Leaders of the religious right are willing to forgive Donald Trump's personal failings, including his alleged affair with an adult-film star, as long as he supports them on policy, Family Research Council president Tony Perkins said in a new podcast.
"We kind of gave him--'All right, you get a mulligan. You get a do-over here,'" Perkins said in the most recent episode of Politico's Off Message podcast.
This includes Trump's alleged relationship with porn star Stormy Daniels. Daniels gave an interview in 2011 in which she described a sexual encounter with Trump in 2006, shortly after his wife, Melania, gave birth to their son, Barron. Trump denies that the two had sex, and Daniels now denies it after receiving a $130,000 payout from Trump's lawyer and signing a nondisclosure agreement in 2016. But whether or not this encounter took place, Trump is no choirboy, given other reports of affairs and his boasts about grabbing women "by the pussy."
Perkins knows about Daniels and "about the cursing, the lewdness and the litany of questionable behavior over the past year of Trump's life or the 70 that came before it," Politico reports. But Trump's embrace of the Christian right's anti-LGBT, anti-reproductive rights agenda has won him that "mulligan."
Perkins claimed that conservative Christians were bullied by President Obama. They "were tired of being kicked around by Barack Obama and his leftists," he told Politico. "And I think they are finally glad that there's somebody on the playground that is willing to punch the bully."
Trump's actions in office include many anti-LGBT moves, such as his revocation of guidelines on how schools should accommodate transgender students (who often are truly bullied) and his attempt to reinstate the ban on transgender people in the military (currently blocked by courts while lawsuits proceed). There are also the "religious freedom" guidelines from his Justice Department, which allow government employees and contractors to turn away LGBT people and others who offend their religious sensibilities, and a new action to approve such discrimination by health care providers.
On abortion and contraception, Trump has reinstated a policy keeping U.S. funding from family planning organizations that so much as discuss abortion with overseas clients, rolled back the Affordable Care Act mandate for employers to cover contraception without co-pay in their group insurance plans (also blocked by courts), and allowed states to cut Medicaid funding for Planned Parenthood.
Perkins said he believes this is more than pandering. "I don't think this president is using evangelicals. ... I think he genuinely enjoys the relationship that had developed. He has found, I think--and he's a very transactional president," he told Politico. "Trust is important to him. Loyalty is important to him, and I think in this transaction, he realizes, 'Hey, these are people I can count on, because they don't blow with the political winds.' It's a developing relationship, but I'll have to say this: From a policy standpoint, he has delivered more than any other president in my lifetime."
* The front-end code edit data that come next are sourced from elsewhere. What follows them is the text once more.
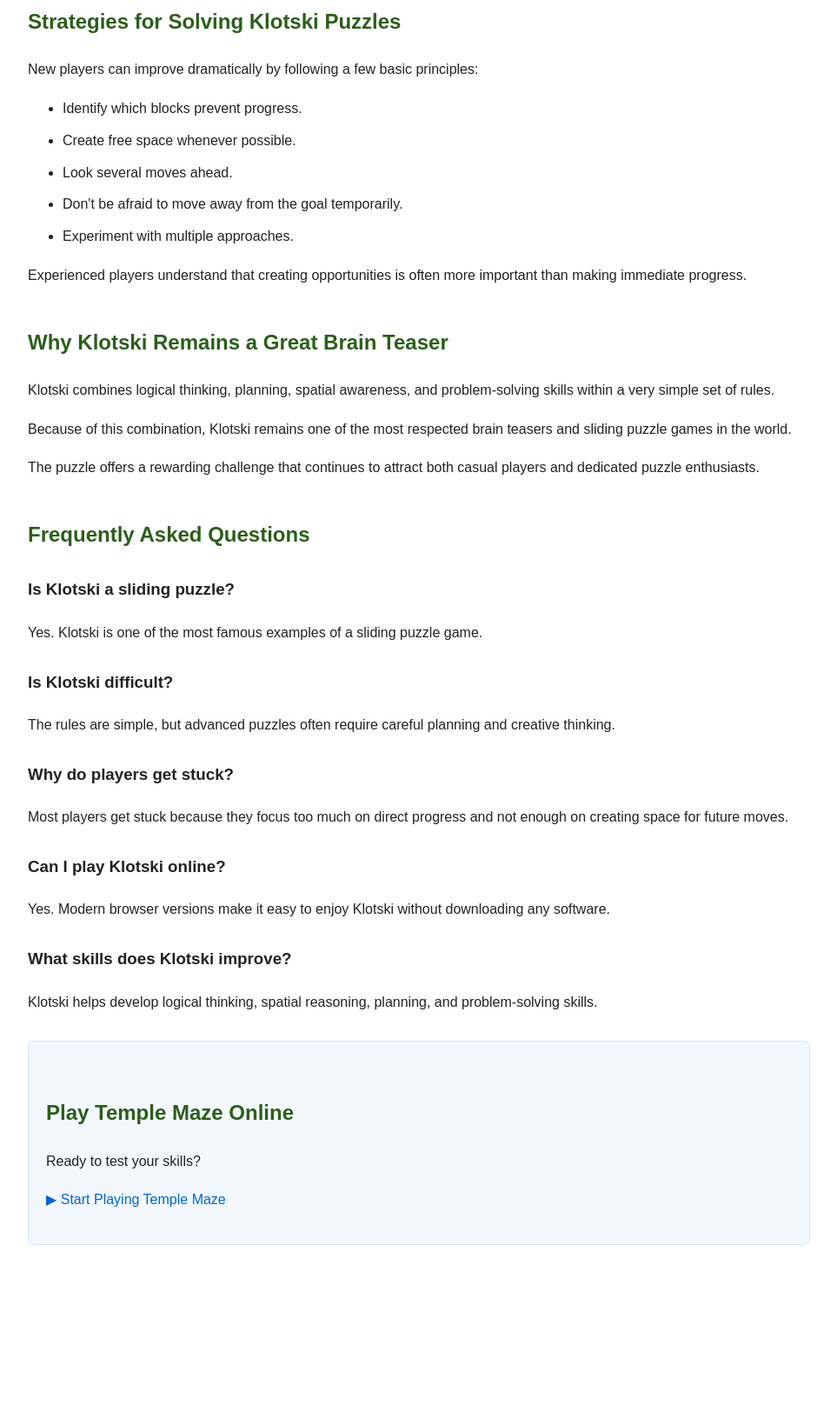
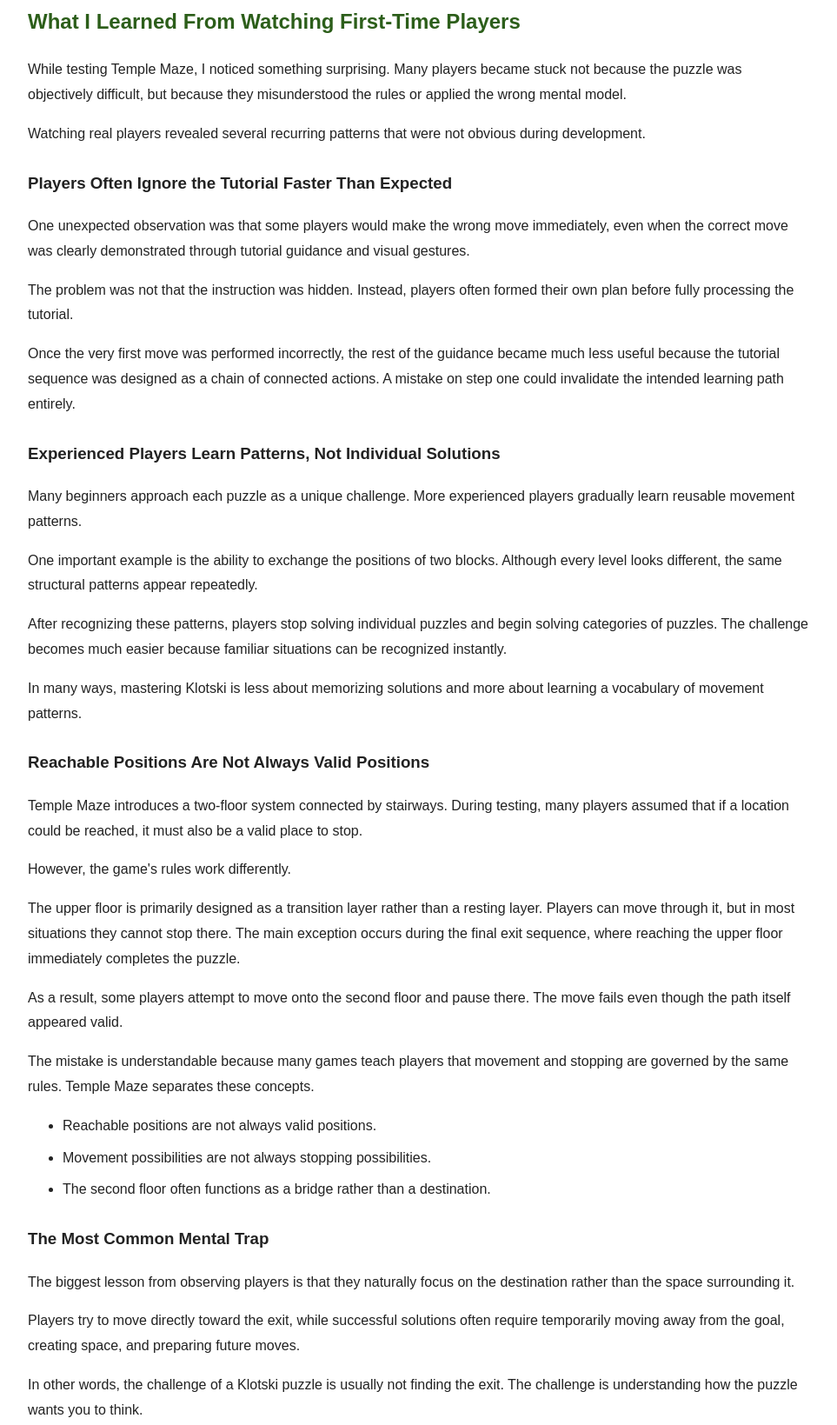
Before and after one commit to existgames/klotski-puzzle, a plain HTML site: page index.html in a window 1280 px wide. Shown: the part 3725-5364 px from the top of the page at 87% size, without its empty margins (158-1121 px from the left). Before the commit the page ends 5247 px from the top, so only its background shows below. Drawn offline with Linux system fonts and the light colour scheme.

Commit message:
Document player insights and puzzle-solving strategies
Added observations and strategies for players based on testing experiences with Temple Maze and Klotski puzzles.

```diff
--- a/index.html
+++ b/index.html
@@ -194,6 +194,115 @@ As a result, the perceived difficulty of a puzzle often depends more on the
 player's thought process than on the number of moves required.
 </p>
 
+<h2>What I Learned From Watching First-Time Players</h2>
+
+<p>
+While testing Temple Maze, I noticed something surprising. Many players became
+stuck not because the puzzle was objectively difficult, but because they misunderstood
+the rules or applied the wrong mental model.
+</p>
+
+<p>
+Watching real players revealed several recurring patterns that were not obvious
+during development.
+</p>
+
+<h3>Players Often Ignore the Tutorial Faster Than Expected</h3>
+
+<p>
+One unexpected observation was that some players would make the wrong move
+immediately, even when the correct move was clearly demonstrated through tutorial
+guidance and visual gestures.
+</p>
+
+<p>
+The problem was not that the instruction was hidden. Instead, players often formed
+their own plan before fully processing the tutorial.
+</p>
+
+<p>
+Once the very first move was performed incorrectly, the rest of the guidance became
+much less useful because the tutorial sequence was designed as a chain of connected
+actions. A mistake on step one could invalidate the intended learning path entirely.
+</p>
+
+<h3>Experienced Players Learn Patterns, Not Individual Solutions</h3>
+
+<p>
+Many beginners approach each puzzle as a unique challenge. More experienced
+players gradually learn reusable movement patterns.
+</p>
+
+<p>
+One important example is the ability to exchange the positions of two blocks.
+Although every level looks different, the same structural patterns appear repeatedly.
+</p>
+
+<p>
+After recognizing these patterns, players stop solving individual puzzles and begin
+solving categories of puzzles. The challenge becomes much easier because familiar
+situations can be recognized instantly.
+</p>
+
+<p>
+In many ways, mastering Klotski is less about memorizing solutions and more about
+learning a vocabulary of movement patterns.
+</p>
+
+<h3>Reachable Positions Are Not Always Valid Positions</h3>
+
+<p>
+Temple Maze introduces a two-floor system connected by stairways. During testing,
+many players assumed that if a location could be reached, it must also be a valid
+place to stop.
+</p>
+
+<p>
+However, the game's rules work differently.
+</p>
+
+<p>
+The upper floor is primarily designed as a transition layer rather than a resting
+layer. Players can move through it, but in most situations they cannot stop there.
+The main exception occurs during the final exit sequence, where reaching the upper
+floor immediately completes the puzzle.
+</p>
+
+<p>
+As a result, some players attempt to move onto the second floor and pause there.
+The move fails even though the path itself appeared valid.
+</p>
+
+<p>
+The mistake is understandable because many games teach players that movement and
+stopping are governed by the same rules. Temple Maze separates these concepts.
+</p>
+
+<ul>
+<li>Reachable positions are not always valid positions.</li>
+<li>Movement possibilities are not always stopping possibilities.</li>
+<li>The second floor often functions as a bridge rather than a destination.</li>
+</ul>
+
+<h3>The Most Common Mental Trap</h3>
+
+<p>
+The biggest lesson from observing players is that they naturally focus on the
+destination rather than the space surrounding it.
+</p>
+
+<p>
+Players try to move directly toward the exit, while successful solutions often
+require temporarily moving away from the goal, creating space, and preparing future
+moves.
+</p>
+
+<p>
+In other words, the challenge of a Klotski puzzle is usually not finding the exit.
+The challenge is understanding how the puzzle wants you to think.
+</p>
+
+
 <h2>Strategies for Solving Klotski Puzzles</h2>
 
 <p>
```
Perkins also said Trump has grown in his faith, and his only complaint about the administration regards Secretary of State Rex Tillerson, who Perkins said is not doing enough to stop the creation of "pro-abortion, pro-communist groups" overseas.